December 27, 2013
Learning to Think
Dr. Charlie Ahrens builds foundation for the future
He learned the basics of anatomy and biology in high school. Complex bodily biochemical processes and pathways in medical school. But as an undergraduate at St. Scholastica, Dr. Charlie Ahrens learned perhaps the most important skill of all – thinking.
“My Scholastica education not only gave me the basic science knowledge I needed to succeed in medical school, but it also taught me how to think critically and process information in a logical, organized fashion,” Ahrens said.
These skills have transferred into his practice as an ophthalmologist at Relf Eye Care Specialists in Duluth.
“Whether it’s in the office or the operating room, I use these skills every day.”
So how exactly did CSS help form them? The answer lies in the level of attention Charlie received here.
Ready for anything
“One of the main benefits of the science program here was the small class sizes,” he said. “Professors like Dr. Cizadlo, Dr. Walton and Dr. McGahey always had an open door and took the time to help me individually. They created a very open learning environment and made it easy for me to take an active role in my education.”
This helped catapult Ahrens to the University of South Dakota Medical School after graduating with degrees in biology and biochemistry in 2002. And when he got there, he was fully prepared.
“Once I was in medical school and residency, I realized how well Scholastica had prepared me for the next step,” Ahrens said. “The professors here are equal or superior to those of any large university, which allowed me to hit the ground running in medical school, residency and eventually in my practice.”

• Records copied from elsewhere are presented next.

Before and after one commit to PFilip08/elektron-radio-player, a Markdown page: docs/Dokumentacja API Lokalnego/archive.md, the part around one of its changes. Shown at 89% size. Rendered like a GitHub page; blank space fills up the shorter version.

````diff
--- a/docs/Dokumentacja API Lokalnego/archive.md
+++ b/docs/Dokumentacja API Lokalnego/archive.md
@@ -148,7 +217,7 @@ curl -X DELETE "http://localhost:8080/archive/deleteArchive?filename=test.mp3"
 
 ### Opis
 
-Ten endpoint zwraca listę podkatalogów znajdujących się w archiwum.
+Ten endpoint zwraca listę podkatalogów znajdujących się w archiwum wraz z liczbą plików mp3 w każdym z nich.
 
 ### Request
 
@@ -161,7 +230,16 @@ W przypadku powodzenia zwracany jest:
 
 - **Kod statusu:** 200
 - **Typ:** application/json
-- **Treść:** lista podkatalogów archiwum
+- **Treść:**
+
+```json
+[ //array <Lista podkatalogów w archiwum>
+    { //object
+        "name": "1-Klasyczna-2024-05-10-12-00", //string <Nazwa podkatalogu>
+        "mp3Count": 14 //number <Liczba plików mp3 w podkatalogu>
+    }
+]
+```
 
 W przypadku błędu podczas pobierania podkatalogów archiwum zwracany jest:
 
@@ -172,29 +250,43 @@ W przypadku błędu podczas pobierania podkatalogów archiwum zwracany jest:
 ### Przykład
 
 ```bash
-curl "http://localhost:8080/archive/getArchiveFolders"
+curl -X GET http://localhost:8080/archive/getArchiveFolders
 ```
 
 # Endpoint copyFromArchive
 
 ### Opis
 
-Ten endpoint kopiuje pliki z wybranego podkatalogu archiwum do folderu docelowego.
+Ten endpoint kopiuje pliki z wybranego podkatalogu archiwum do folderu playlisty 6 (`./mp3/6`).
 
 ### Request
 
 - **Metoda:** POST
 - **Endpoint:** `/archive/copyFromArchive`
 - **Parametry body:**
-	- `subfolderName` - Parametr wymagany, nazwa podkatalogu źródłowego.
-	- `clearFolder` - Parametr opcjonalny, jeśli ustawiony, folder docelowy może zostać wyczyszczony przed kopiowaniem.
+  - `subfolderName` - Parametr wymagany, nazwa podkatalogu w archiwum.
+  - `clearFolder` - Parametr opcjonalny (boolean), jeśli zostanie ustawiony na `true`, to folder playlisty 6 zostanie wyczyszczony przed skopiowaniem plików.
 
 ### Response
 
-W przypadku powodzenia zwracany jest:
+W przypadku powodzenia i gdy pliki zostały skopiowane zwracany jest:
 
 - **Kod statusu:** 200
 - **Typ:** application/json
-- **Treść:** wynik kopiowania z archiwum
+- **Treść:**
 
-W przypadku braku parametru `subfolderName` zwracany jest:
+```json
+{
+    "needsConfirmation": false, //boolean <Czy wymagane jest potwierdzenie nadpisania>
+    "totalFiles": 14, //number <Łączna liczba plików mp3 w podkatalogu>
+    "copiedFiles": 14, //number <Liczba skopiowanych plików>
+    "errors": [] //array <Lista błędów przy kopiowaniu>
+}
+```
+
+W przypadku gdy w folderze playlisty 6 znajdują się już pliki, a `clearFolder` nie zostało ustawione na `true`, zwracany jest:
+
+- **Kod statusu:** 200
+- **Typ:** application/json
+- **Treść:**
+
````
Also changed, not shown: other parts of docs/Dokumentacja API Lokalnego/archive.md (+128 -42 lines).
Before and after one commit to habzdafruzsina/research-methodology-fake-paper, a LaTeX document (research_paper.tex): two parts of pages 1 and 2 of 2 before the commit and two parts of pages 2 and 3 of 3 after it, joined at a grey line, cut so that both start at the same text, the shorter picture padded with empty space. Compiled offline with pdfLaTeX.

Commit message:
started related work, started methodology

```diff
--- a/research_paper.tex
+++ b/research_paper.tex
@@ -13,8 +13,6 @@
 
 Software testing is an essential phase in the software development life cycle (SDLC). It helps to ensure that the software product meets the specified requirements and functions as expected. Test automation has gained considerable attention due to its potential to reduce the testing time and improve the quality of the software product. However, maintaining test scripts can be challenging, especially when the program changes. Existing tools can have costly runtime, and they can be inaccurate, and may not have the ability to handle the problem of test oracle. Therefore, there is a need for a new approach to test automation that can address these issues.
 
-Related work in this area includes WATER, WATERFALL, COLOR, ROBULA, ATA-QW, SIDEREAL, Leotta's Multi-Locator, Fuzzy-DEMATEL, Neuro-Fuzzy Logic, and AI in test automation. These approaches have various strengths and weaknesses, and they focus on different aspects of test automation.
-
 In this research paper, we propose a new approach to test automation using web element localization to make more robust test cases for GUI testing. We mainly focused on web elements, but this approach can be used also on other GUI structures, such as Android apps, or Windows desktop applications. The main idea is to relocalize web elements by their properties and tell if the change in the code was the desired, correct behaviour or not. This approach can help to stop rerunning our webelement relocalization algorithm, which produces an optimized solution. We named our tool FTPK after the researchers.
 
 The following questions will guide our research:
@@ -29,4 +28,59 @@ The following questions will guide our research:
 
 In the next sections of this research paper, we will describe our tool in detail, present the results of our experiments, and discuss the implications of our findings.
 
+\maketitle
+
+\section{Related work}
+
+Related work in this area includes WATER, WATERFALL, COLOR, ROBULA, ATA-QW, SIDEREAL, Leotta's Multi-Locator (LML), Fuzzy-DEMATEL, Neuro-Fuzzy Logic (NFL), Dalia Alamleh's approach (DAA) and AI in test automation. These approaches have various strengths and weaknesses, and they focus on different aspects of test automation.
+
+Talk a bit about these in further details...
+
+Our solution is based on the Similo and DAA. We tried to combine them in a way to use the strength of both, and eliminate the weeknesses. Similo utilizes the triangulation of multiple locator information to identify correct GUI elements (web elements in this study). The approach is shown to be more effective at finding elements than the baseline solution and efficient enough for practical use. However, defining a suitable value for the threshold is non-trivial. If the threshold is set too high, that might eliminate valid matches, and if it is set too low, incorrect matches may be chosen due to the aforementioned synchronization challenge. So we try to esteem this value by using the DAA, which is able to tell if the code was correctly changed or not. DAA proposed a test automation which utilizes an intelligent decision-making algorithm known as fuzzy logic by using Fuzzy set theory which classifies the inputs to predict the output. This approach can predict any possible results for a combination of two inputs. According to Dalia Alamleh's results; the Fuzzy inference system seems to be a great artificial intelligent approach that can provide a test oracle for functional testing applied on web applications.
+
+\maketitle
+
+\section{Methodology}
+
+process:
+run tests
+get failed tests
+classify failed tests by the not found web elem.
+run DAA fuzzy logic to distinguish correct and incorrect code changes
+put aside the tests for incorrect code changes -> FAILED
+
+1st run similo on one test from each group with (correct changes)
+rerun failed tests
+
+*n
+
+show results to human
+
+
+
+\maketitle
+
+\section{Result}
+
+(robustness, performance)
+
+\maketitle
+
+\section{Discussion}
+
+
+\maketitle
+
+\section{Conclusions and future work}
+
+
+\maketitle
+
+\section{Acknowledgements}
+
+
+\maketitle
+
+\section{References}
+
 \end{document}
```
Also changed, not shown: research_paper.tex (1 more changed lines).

But it wasn’t just about academics. Whether it was in the classroom or on the tennis court, his experience at CSS taught him values that he still lives by today.
“I learned how to reach goals and work hard for what I want to achieve without undermining my integrity, which really helped me in school, work, and life in general.”